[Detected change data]

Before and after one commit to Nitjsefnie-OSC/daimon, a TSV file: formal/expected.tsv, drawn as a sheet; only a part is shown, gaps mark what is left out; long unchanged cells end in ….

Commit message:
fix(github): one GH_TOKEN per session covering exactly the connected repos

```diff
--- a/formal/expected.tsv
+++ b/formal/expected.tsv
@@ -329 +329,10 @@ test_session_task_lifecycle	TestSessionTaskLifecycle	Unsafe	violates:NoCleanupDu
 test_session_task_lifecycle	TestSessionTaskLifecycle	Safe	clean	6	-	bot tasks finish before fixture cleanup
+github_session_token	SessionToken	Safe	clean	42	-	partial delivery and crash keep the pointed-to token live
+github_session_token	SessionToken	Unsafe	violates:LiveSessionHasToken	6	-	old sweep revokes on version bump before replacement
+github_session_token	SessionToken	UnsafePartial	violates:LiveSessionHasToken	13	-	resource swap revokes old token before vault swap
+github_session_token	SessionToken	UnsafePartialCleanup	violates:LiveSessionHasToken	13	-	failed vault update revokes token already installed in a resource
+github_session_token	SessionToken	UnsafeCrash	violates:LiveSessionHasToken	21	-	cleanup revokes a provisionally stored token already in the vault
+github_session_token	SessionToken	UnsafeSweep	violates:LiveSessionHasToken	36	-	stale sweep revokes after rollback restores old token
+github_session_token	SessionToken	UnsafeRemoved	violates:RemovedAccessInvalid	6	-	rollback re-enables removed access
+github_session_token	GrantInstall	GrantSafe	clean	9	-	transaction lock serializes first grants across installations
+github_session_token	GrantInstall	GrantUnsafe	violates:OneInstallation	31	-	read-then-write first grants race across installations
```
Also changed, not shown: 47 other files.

◆ YOUR TASK:
All of the data above should be reproduced verbatim.

◆ SOLUTION TO THIS TASK:
Before and after one commit to Nitjsefnie-OSC/daimon, a TSV file: formal/expected.tsv, drawn as a sheet; only a part is shown, gaps mark what is left out; long unchanged cells end in ….

Commit message:
fix(github): one GH_TOKEN per session covering exactly the connected repos

```diff
--- a/formal/expected.tsv
+++ b/formal/expected.tsv
@@ -329 +329,10 @@ test_session_task_lifecycle	TestSessionTaskLifecycle	Unsafe	violates:NoCleanupDu
 test_session_task_lifecycle	TestSessionTaskLifecycle	Safe	clean	6	-	bot tasks finish before fixture cleanup
+github_session_token	SessionToken	Safe	clean	42	-	partial delivery and crash keep the pointed-to token live
+github_session_token	SessionToken	Unsafe	violates:LiveSessionHasToken	6	-	old sweep revokes on version bump before replacement
+github_session_token	SessionToken	UnsafePartial	violates:LiveSessionHasToken	13	-	resource swap revokes old token before vault swap
+github_session_token	SessionToken	UnsafePartialCleanup	violates:LiveSessionHasToken	13	-	failed vault update revokes token already installed in a resource
+github_session_token	SessionToken	UnsafeCrash	violates:LiveSessionHasToken	21	-	cleanup revokes a provisionally stored token already in the vault
+github_session_token	SessionToken	UnsafeSweep	violates:LiveSessionHasToken	36	-	stale sweep revokes after rollback restores old token
+github_session_token	SessionToken	UnsafeRemoved	violates:RemovedAccessInvalid	6	-	rollback re-enables removed access
+github_session_token	GrantInstall	GrantSafe	clean	9	-	transaction lock serializes first grants across installations
+github_session_token	GrantInstall	GrantUnsafe	violates:OneInstallation	31	-	read-then-write first grants race across installations
```
Also changed, not shown: 47 other files.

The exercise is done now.